Environmental Preference Theory suggests that people either want to understand or explore an environment . Oh and Petrie expand on this explanation, suggesting that display designers ought to combine visual elements that help consumers understand or inspire exploration, in order to see an increase in approach behaviour (and a return on investment) .
The level of creativity in a shopfront can enhance a customer’s store perceptions and likelihood of store entry . Businesses should use different display styles for different types and locations of store, in order to cater to shopper motives. For example; luxury merchandise will be presented differently to bargain goods, and are often more spaced out like an art exhibit, employing a creative and artistic design in order to grab attention and inspire customers.
Creative window display ideas
Business owners and window dressers must consider price point in relation to their display choices, as customers rely on these visual cues to build their expectations of the brand and merchandise and may be disappointed if their expectations do not match reality.

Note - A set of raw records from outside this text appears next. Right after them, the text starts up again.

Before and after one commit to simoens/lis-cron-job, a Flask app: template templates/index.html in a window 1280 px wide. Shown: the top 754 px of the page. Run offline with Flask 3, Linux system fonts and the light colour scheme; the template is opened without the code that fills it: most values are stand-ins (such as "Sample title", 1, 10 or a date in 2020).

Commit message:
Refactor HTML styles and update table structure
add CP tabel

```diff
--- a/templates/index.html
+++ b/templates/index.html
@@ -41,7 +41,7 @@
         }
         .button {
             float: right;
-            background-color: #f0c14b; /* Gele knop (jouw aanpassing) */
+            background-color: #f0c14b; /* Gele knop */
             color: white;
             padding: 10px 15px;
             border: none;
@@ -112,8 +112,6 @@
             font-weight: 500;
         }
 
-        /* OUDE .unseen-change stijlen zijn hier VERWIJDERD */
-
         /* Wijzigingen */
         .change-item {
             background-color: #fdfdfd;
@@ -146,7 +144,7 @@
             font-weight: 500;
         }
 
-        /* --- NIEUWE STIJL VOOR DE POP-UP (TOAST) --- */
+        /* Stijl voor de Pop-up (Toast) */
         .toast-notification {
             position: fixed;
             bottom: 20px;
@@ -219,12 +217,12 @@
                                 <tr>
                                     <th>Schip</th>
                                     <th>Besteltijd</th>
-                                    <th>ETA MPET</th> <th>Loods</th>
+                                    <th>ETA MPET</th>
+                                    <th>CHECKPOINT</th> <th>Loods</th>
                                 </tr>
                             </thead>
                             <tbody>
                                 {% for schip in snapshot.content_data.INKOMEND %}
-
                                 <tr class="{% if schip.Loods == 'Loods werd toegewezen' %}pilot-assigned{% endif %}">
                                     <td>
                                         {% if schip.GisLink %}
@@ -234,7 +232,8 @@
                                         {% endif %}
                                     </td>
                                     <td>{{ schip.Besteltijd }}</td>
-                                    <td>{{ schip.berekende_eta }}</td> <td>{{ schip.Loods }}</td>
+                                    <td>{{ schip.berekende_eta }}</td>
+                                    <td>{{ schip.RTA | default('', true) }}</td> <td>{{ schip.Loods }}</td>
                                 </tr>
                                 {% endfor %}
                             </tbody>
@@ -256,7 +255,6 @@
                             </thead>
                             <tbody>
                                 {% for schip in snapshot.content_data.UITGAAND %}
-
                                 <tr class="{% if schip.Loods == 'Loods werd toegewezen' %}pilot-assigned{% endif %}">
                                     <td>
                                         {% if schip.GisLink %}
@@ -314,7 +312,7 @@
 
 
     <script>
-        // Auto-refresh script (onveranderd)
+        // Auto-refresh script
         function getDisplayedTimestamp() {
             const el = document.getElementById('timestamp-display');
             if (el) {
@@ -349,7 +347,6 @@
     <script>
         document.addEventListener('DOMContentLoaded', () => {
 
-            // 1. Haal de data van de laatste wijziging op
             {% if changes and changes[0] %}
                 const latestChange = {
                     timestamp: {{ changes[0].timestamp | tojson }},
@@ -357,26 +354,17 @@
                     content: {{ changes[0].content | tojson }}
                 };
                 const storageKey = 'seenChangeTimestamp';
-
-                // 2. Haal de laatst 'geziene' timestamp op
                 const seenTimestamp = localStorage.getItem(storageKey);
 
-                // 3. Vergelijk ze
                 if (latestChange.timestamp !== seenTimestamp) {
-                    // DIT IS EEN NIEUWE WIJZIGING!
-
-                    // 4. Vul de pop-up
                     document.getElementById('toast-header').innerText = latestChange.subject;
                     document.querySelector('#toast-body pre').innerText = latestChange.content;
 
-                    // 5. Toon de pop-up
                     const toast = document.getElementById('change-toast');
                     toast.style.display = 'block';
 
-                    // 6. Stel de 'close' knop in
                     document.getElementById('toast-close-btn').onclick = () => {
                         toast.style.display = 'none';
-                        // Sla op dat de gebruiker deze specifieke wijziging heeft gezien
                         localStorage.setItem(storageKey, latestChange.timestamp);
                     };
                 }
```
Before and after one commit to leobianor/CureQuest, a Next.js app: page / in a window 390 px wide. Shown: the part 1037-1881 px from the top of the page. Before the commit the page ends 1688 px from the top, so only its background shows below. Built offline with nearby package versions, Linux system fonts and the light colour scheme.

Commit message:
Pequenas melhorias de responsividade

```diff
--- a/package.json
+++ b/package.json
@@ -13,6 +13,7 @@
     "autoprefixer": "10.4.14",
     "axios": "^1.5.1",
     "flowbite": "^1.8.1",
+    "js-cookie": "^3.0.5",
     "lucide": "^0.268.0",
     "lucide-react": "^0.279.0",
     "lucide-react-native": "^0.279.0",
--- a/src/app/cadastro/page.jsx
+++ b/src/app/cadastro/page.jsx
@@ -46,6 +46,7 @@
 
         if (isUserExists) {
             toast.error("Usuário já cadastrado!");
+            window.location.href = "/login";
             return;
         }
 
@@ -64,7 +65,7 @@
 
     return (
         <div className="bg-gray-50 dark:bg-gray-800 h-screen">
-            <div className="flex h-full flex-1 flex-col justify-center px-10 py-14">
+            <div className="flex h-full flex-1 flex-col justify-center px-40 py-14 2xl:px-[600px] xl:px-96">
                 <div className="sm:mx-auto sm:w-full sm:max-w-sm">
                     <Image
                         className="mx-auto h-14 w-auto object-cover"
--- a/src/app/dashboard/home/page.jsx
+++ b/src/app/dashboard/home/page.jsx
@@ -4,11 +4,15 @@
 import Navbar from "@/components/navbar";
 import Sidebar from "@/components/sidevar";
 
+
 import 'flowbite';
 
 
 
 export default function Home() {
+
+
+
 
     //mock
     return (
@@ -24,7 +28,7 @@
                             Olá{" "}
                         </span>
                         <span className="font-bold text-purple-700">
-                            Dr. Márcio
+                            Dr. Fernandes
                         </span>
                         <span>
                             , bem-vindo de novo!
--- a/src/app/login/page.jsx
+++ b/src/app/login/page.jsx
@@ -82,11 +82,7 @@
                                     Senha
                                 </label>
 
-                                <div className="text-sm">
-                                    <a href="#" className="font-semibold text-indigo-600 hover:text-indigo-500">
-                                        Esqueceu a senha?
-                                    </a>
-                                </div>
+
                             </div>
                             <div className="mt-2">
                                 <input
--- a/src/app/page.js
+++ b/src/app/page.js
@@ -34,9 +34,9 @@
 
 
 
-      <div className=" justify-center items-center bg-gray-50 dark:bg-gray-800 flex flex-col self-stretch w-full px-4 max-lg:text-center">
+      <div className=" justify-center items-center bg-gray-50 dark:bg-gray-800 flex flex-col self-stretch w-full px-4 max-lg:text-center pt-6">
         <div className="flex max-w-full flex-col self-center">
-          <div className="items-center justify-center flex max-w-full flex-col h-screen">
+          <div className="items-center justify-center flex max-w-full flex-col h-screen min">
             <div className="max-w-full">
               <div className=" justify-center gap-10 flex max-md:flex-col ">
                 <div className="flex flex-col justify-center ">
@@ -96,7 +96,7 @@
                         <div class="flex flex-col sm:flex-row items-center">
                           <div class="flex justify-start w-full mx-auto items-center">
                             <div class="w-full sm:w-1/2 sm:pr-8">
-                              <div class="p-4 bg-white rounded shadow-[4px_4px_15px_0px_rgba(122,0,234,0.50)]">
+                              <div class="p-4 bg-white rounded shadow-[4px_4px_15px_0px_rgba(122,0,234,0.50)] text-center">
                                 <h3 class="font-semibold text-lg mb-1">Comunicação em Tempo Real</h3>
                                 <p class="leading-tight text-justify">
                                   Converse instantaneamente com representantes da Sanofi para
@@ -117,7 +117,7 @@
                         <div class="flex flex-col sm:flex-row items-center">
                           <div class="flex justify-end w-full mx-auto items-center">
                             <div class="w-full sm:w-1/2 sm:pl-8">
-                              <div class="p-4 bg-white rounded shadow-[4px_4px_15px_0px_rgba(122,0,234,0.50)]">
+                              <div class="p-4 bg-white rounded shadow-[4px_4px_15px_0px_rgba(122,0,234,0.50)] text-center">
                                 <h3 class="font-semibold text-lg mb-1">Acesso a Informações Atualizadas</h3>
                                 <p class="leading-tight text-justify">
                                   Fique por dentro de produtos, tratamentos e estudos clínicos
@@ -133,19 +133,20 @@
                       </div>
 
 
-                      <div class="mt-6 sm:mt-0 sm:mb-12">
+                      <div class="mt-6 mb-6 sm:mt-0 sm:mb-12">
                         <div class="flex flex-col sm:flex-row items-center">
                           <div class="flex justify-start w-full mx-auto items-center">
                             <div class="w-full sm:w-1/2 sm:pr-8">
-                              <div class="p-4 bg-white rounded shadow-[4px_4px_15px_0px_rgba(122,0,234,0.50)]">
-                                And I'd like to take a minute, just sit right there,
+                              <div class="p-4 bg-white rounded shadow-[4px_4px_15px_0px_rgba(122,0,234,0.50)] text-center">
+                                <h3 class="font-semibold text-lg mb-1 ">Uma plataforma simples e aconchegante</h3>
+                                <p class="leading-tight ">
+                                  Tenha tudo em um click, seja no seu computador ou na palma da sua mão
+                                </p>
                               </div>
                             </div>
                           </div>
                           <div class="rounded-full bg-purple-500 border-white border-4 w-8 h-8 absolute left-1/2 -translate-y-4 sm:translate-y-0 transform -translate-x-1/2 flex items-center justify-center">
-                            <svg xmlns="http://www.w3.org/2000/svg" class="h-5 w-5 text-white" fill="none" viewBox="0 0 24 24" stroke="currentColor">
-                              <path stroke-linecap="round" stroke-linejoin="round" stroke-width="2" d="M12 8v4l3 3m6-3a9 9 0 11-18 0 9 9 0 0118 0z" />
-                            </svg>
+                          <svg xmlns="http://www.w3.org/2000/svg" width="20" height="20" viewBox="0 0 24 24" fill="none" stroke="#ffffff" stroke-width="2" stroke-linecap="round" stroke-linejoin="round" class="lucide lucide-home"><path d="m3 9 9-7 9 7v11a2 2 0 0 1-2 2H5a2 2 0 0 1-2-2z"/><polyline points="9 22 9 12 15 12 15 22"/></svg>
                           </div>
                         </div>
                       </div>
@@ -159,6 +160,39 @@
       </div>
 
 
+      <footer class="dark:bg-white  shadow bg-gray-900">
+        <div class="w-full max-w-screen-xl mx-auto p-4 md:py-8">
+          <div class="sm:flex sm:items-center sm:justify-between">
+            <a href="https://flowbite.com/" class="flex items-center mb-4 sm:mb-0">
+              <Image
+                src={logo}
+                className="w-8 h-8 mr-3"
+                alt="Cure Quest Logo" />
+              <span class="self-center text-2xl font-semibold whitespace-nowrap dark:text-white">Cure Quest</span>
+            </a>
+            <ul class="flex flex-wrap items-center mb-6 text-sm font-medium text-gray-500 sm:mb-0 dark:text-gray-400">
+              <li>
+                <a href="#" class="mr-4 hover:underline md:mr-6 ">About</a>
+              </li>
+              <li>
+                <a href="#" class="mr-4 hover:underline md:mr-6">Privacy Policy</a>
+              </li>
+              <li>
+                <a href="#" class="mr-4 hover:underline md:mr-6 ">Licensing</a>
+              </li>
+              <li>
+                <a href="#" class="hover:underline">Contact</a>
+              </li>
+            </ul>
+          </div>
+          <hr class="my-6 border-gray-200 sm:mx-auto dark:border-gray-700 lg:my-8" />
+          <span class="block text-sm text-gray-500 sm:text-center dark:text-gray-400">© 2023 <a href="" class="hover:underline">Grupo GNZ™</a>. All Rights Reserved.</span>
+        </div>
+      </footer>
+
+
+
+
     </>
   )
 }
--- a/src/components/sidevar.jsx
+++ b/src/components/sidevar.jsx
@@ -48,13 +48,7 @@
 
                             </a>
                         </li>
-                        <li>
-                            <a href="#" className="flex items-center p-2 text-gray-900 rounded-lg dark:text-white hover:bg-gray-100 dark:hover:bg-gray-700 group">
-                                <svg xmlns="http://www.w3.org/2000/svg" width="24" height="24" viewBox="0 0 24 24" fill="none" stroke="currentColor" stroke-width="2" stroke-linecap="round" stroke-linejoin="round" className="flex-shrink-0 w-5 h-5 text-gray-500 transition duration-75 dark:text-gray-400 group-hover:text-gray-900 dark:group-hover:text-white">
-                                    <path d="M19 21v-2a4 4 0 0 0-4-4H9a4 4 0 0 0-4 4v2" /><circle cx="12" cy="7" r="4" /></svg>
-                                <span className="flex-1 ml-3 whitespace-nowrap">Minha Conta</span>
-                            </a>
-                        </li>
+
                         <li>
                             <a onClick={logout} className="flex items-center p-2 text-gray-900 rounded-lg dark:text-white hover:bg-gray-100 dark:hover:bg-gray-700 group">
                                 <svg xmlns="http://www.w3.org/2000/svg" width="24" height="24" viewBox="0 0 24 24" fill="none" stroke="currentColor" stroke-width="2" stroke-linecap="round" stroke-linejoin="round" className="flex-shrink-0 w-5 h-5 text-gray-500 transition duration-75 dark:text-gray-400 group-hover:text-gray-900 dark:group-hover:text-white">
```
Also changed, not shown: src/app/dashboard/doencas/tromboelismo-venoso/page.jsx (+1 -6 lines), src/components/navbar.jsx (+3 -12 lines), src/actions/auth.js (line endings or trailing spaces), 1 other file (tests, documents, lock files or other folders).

Generally speaking, customers know that displays cost money, and will expect a spaced-out display to be more expensive and artistic, compared with a product-heavy display which will be interpreted as more affordable and informative.
Some advertisers will go to any length to grab attention. One study investigated the impact of ‘shocking’ shop front displays on customer behaviour . They found that a small amount of shock value may be beneficial in that it can enhance recall and could potentially create enough curiosity to prompt exploration.
This effect is not confirmed however, and the study showed that offensive or shocking displays did not have any significantly positive effect on patronage or sales and is therefore best avoided.
Questions for retailers to ask themselves when planning storefront displays:
- What message(s) do you want to convey?
- Do you want to inform or inspire?
- Who is your audience and what do they want?
- Where are you located and how can you stand out against competitors?
- Do you have a new product range to promote or an existing range needing a sales boost?
- Are you utilising opportunities for seasonal promotions?
1. F. Lange et. al, ‘Store-window creativity’s impact on shopper behaviour’, Journal of Business Research, Vol 69 (2016), pp. 1015-1018.
2. Franklin Velasco Vizcaíno, ‘Beyond window signs: Understanding the affect‐based effects of window signs on store patronage intentions’, Psychology and Marketing, Vol 35 (2018), pp. 542-552.
3. Sen et al., ‘Window displays and consumer shopping decisions’, Journal of Retailing and Consumer Services, Vol. 19 (2012), pp. 27-35.
4. Grewal et al., ‘The Future of Retailing’, Journal of Retailing, Vol. 93 (2017), pp. 1-6.
5. Gildersleeve, Forsyth and Green, Lush Cosmetics Shopfront Display (2016), accessed 30 Sept 2019.
6. Gudonavičienė and Alijošienė, ‘Visual Merchandising Impact on Impulse Buying Behaviour’, Procedia – Social and Behavioural Sciences Vol. 213 (2015), pp. 635-640.
7. Ti, Chihmin, ‘The Effects of Window Display Setting and Background Music on Consumers’ Mental Imagery, Arousal Response, Attitude, and Approach-Avoidance Behaviors’, (unpublished master’s thesis, Oregon State University, 2009), p.98.
8. Kaplan and Kaplan, Humanscape: Environments for People (Belmont, CA: Duxbury, 1978).
9. Oh and Petrie, ‘How do storefront window displays influence entering decisions of clothing stores?’, Journal of Retailing and Consumer Services, Vol 19 (2012), pp. 27-35.
10. F. Lange et al., p. 1018.
11. Martin Pegler, ‘Visual Merchandising and Display’, (New York: Fairchild Publications, Fourth Edition, 1998) p. 186.
12. Ortega-S, A, ‘Effectively offending to sell: Consumer response to shocking visual merchandising presentations’ (unpublished doctoral thesis, Colorado State University, 2011), p.40.